= Beginning of Section =

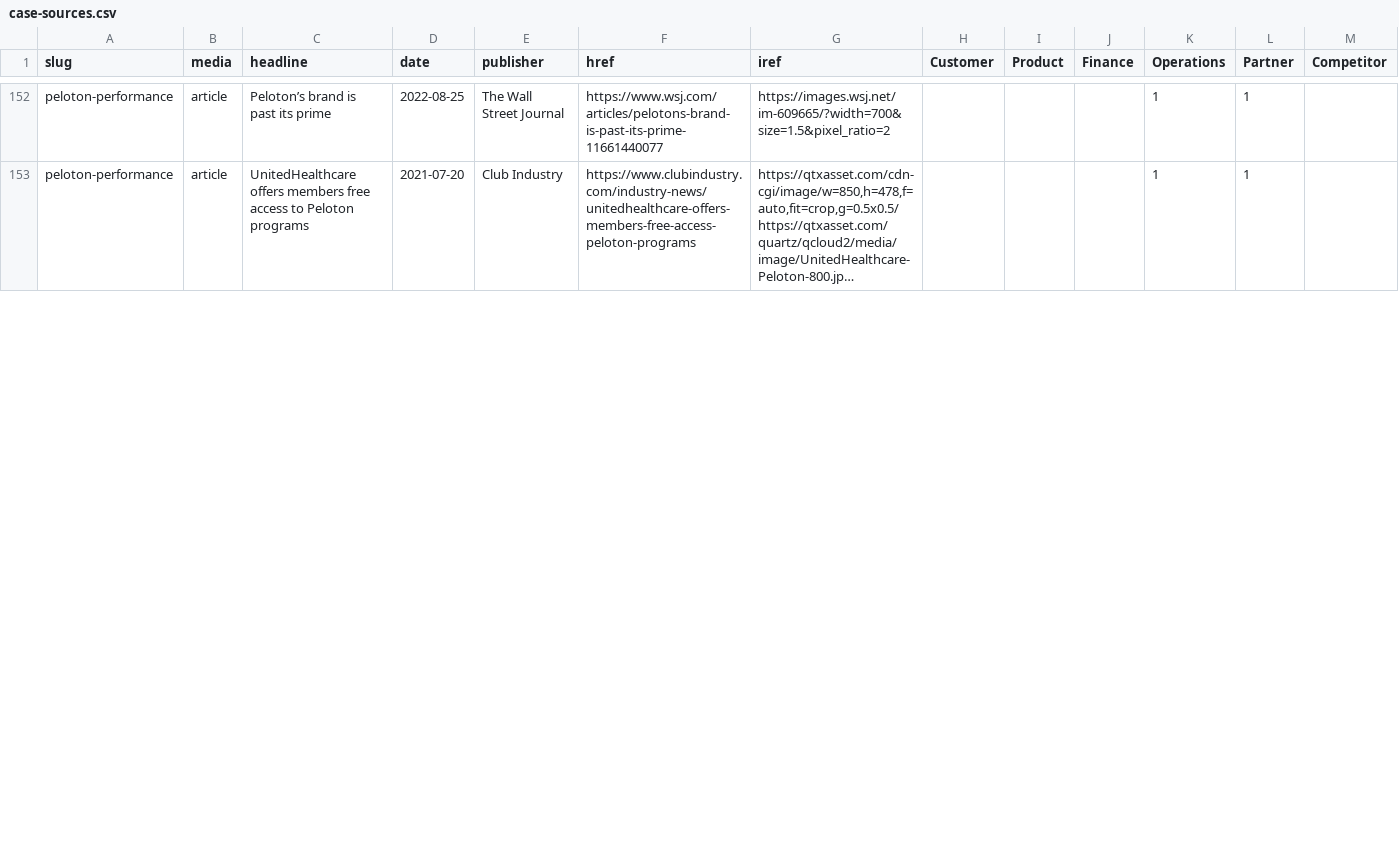
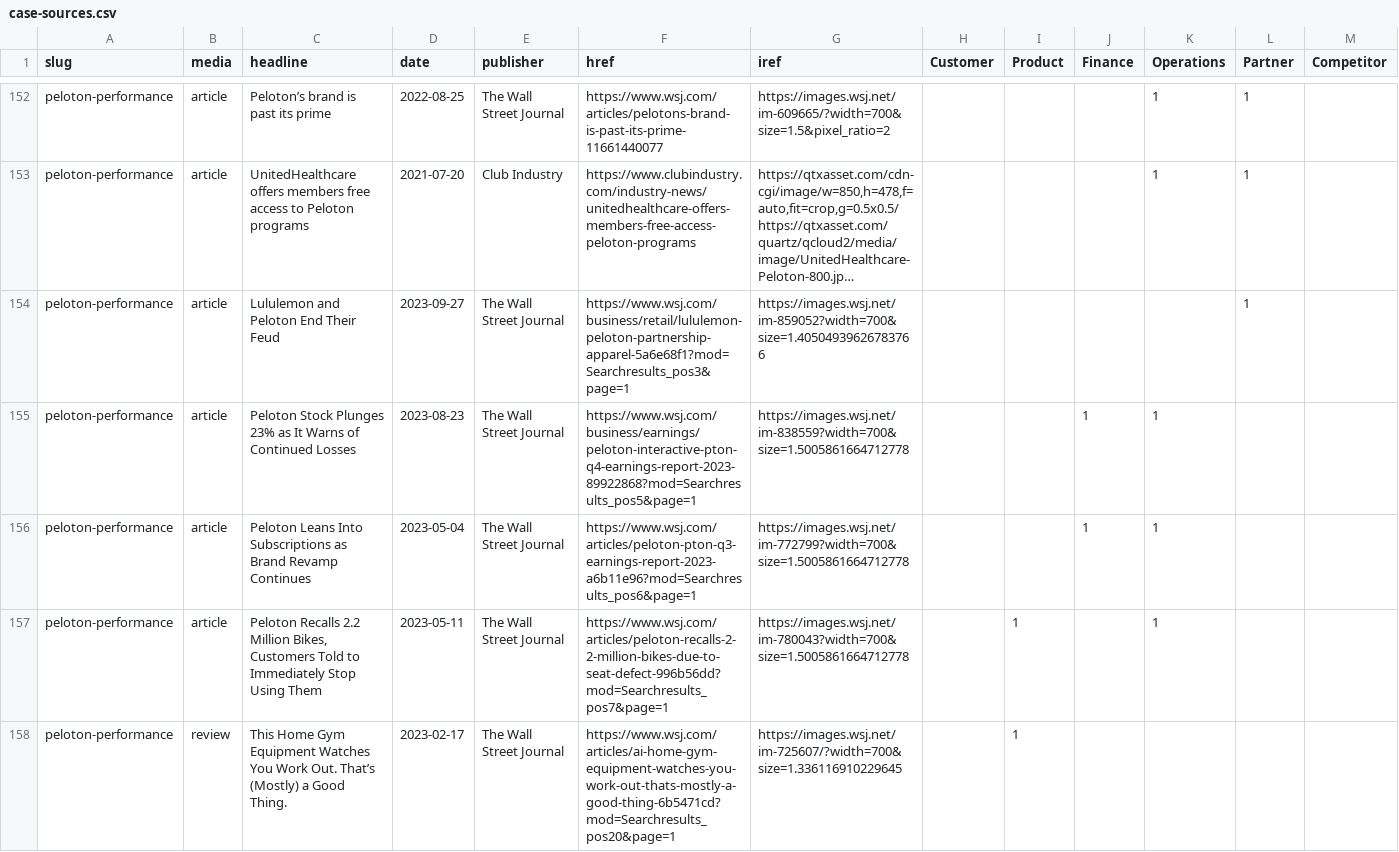
Before and after one commit to stephen-l-jones/stephen-l-jones.github.io, a CSV file: src/lib/case-sources.csv, drawn as a sheet; only a part is shown, gaps mark what is left out; long unchanged cells end in …; rows hold the shown columns only; the diff covers the shown part only; the diff names each change by its address in the sheet, - before the commit and + after, or states it on an @@ line.

Commit message:
Update sources

```diff
--- a/src/lib/case-sources.csv
+++ b/src/lib/case-sources.csv
+row 154: peloton-performance | article | Lululemon and Peloton End Their Feud | 2023-09-27 | The Wall Street Journal | https://www.wsj.com/business/retail/lululemon-peloton-partnership-apparel-5a6e68f1?mod=Searchresults_pos3&page=1 | https://images.wsj.net/im-859052?width=700&size=1.40504939626783766 |  |  |  |  | 1
+row 155: peloton-performance | article | Peloton Stock Plunges 23% as It Warns of Continued Losses | 2023-08-23 | The Wall Street Journal | https://www.wsj.com/business/earnings/peloton-interactive-pton-q4-earnings-report-2023-89922868?mod=Searchresults_pos5&page=1 | https://images.wsj.net/im-838559?width=700&size=1.5005861664712778 |  |  | 1 | 1
+row 156: peloton-performance | article | Peloton Leans Into Subscriptions as Brand Revamp Continues | 2023-05-04 | The Wall Street Journal | https://www.wsj.com/articles/peloton-pton-q3-earnings-report-2023-a6b11e96?mod=Searchresults_pos6&page=1 | https://images.wsj.net/im-772799?width=700&size=1.5005861664712778 |  |  | 1 | 1
+row 157: peloton-performance | article | Peloton Recalls 2.2 Million Bikes, Customers Told to Immediately Stop Using Them | 2023-05-11 | The Wall Street Journal | https://www.wsj.com/articles/peloton-recalls-2-2-million-bikes-due-to-seat-defect-996b56dd?mod=Searchresults_pos7&page=1 | https://images.wsj.net/im-780043?width=700&size=1.5005861664712778 |  | 1 |  | 1
+row 158: peloton-performance | review | This Home Gym Equipment Watches You Work Out. That’s (Mostly) a Good Thing. | 2023-02-17 | The Wall Street Journal | https://www.wsj.com/articles/ai-home-gym-equipment-watches-you-work-out-thats-mostly-a-good-thing-6b5471cd?mod=Searchresults_pos20&page=1 | https://images.wsj.net/im-725607/?width=700&size=1.336116910229645 |  | 1
```
Also changed, not shown: 5 added rows, 2 removed rows and 28 edited cells elsewhere in this file.
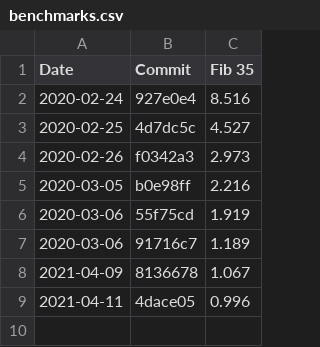
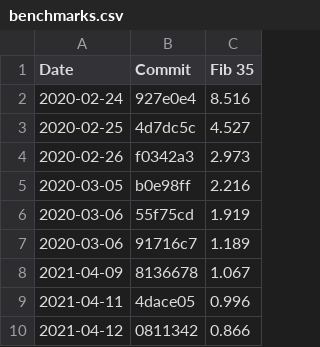
Before and after one commit to dannyvankooten/pepper-lang, a CSV file: misc/benchmarks.csv, drawn as a sheet; the diff names each change by its address in the sheet, - before the commit and + after, or states it on an @@ line.

```diff
--- a/misc/benchmarks.csv
+++ b/misc/benchmarks.csv
+row 10: 2021-04-12 | 0811342 | 0.866
```
Also changed, not shown: 4 other files.
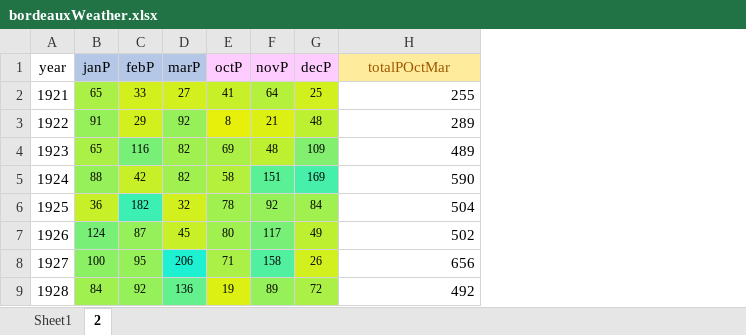
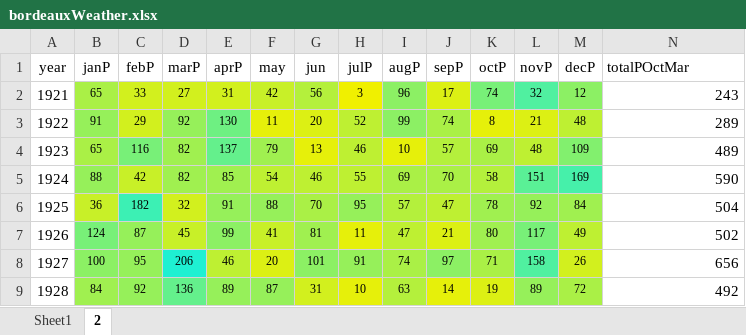
Before and after one commit to polina-golikova/Wine-Quality-Modeling, an Excel workbook: data/bordeauxWeather.xlsx, sheet 2, drawn as a sheet; only a part is shown; values as stored, in another font and other column widths than the file's, no borders; addresses are those after the commit; the diff names each change by its address in the sheet, - before the commit and + after, or states it on an @@ line.

```diff
--- a/data/bordeauxWeather.xlsx (sheet 2)
+++ b/data/bordeauxWeather.xlsx (sheet 2)
+column E (aprP), rows 2-9: 31 | 130 | 137 | 85 | 91 | 99 | 46 | 89
+column F (may), rows 2-9: 42 | 11 | 79 | 54 | 88 | 41 | 20 | 87
+column G (jun), rows 2-9: 56 | 20 | 13 | 46 | 70 | 81 | 101 | 31
+column H (julP), rows 2-9: 3 | 52 | 46 | 55 | 95 | 11 | 91 | 10
+column I (augP), rows 2-9: 96 | 99 | 10 | 69 | 57 | 47 | 74 | 63
+column J (sepP), rows 2-9: 17 | 74 | 57 | 70 | 47 | 21 | 97 | 14
-B1:D1 fill: #B4C7E7
+B1:D1 fill: none
-K1:M1 fill: #FFCCFF
+K1:M1 fill: none
@@ N1 fill: #FFEB9C → none, text colour: #9C5700 → black, alignment: center → left @@
-K2 (octP): 41
+K2 (octP): 74
-K2 fill: #C8F028
+K2 fill: #78F078
-L2 (novP): 64
+L2 (novP): 32
-L2 fill: #B4F03C
+L2 fill: #50F0A0
-M2 (decP): 25
+M2 (decP): 12
-M2 fill: #D2F01E
+M2 fill: #8CF064
-N2 (totalPOctMar): 255
+N2 (totalPOctMar): 243
```
Also changed, not shown: formulas that keep their value, 2 other files.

= End of Section =

TASK REQUIREMENTS: Exact repetition of the data is needed, with no images retained.

REPLY TO THE EXERCISE:
Before and after one commit to stephen-l-jones/stephen-l-jones.github.io, a CSV file: src/lib/case-sources.csv, drawn as a sheet; only a part is shown, gaps mark what is left out; long unchanged cells end in …; rows hold the shown columns only; the diff covers the shown part only; the diff names each change by its address in the sheet, - before the commit and + after, or states it on an @@ line.

Commit message:
Update sources

```diff
--- a/src/lib/case-sources.csv
+++ b/src/lib/case-sources.csv
+row 154: peloton-performance | article | Lululemon and Peloton End Their Feud | 2023-09-27 | The Wall Street Journal | https://www.wsj.com/business/retail/lululemon-peloton-partnership-apparel-5a6e68f1?mod=Searchresults_pos3&page=1 | https://images.wsj.net/im-859052?width=700&size=1.40504939626783766 |  |  |  |  | 1
+row 155: peloton-performance | article | Peloton Stock Plunges 23% as It Warns of Continued Losses | 2023-08-23 | The Wall Street Journal | https://www.wsj.com/business/earnings/peloton-interactive-pton-q4-earnings-report-2023-89922868?mod=Searchresults_pos5&page=1 | https://images.wsj.net/im-838559?width=700&size=1.5005861664712778 |  |  | 1 | 1
+row 156: peloton-performance | article | Peloton Leans Into Subscriptions as Brand Revamp Continues | 2023-05-04 | The Wall Street Journal | https://www.wsj.com/articles/peloton-pton-q3-earnings-report-2023-a6b11e96?mod=Searchresults_pos6&page=1 | https://images.wsj.net/im-772799?width=700&size=1.5005861664712778 |  |  | 1 | 1
+row 157: peloton-performance | article | Peloton Recalls 2.2 Million Bikes, Customers Told to Immediately Stop Using Them | 2023-05-11 | The Wall Street Journal | https://www.wsj.com/articles/peloton-recalls-2-2-million-bikes-due-to-seat-defect-996b56dd?mod=Searchresults_pos7&page=1 | https://images.wsj.net/im-780043?width=700&size=1.5005861664712778 |  | 1 |  | 1
+row 158: peloton-performance | review | This Home Gym Equipment Watches You Work Out. That’s (Mostly) a Good Thing. | 2023-02-17 | The Wall Street Journal | https://www.wsj.com/articles/ai-home-gym-equipment-watches-you-work-out-thats-mostly-a-good-thing-6b5471cd?mod=Searchresults_pos20&page=1 | https://images.wsj.net/im-725607/?width=700&size=1.336116910229645 |  | 1
```
Also changed, not shown: 5 added rows, 2 removed rows and 28 edited cells elsewhere in this file.
Before and after one commit to dannyvankooten/pepper-lang, a CSV file: misc/benchmarks.csv, drawn as a sheet; the diff names each change by its address in the sheet, - before the commit and + after, or states it on an @@ line.

```diff
--- a/misc/benchmarks.csv
+++ b/misc/benchmarks.csv
+row 10: 2021-04-12 | 0811342 | 0.866
```
Also changed, not shown: 4 other files.
Before and after one commit to polina-golikova/Wine-Quality-Modeling, an Excel workbook: data/bordeauxWeather.xlsx, sheet 2, drawn as a sheet; only a part is shown; values as stored, in another font and other column widths than the file's, no borders; addresses are those after the commit; the diff names each change by its address in the sheet, - before the commit and + after, or states it on an @@ line.

```diff
--- a/data/bordeauxWeather.xlsx (sheet 2)
+++ b/data/bordeauxWeather.xlsx (sheet 2)
+column E (aprP), rows 2-9: 31 | 130 | 137 | 85 | 91 | 99 | 46 | 89
+column F (may), rows 2-9: 42 | 11 | 79 | 54 | 88 | 41 | 20 | 87
+column G (jun), rows 2-9: 56 | 20 | 13 | 46 | 70 | 81 | 101 | 31
+column H (julP), rows 2-9: 3 | 52 | 46 | 55 | 95 | 11 | 91 | 10
+column I (augP), rows 2-9: 96 | 99 | 10 | 69 | 57 | 47 | 74 | 63
+column J (sepP), rows 2-9: 17 | 74 | 57 | 70 | 47 | 21 | 97 | 14
-B1:D1 fill: #B4C7E7
+B1:D1 fill: none
-K1:M1 fill: #FFCCFF
+K1:M1 fill: none
@@ N1 fill: #FFEB9C → none, text colour: #9C5700 → black, alignment: center → left @@
-K2 (octP): 41
+K2 (octP): 74
-K2 fill: #C8F028
+K2 fill: #78F078
-L2 (novP): 64
+L2 (novP): 32
-L2 fill: #B4F03C
+L2 fill: #50F0A0
-M2 (decP): 25
+M2 (decP): 12
-M2 fill: #D2F01E
+M2 fill: #8CF064
-N2 (totalPOctMar): 255
+N2 (totalPOctMar): 243
```
Also changed, not shown: formulas that keep their value, 2 other files.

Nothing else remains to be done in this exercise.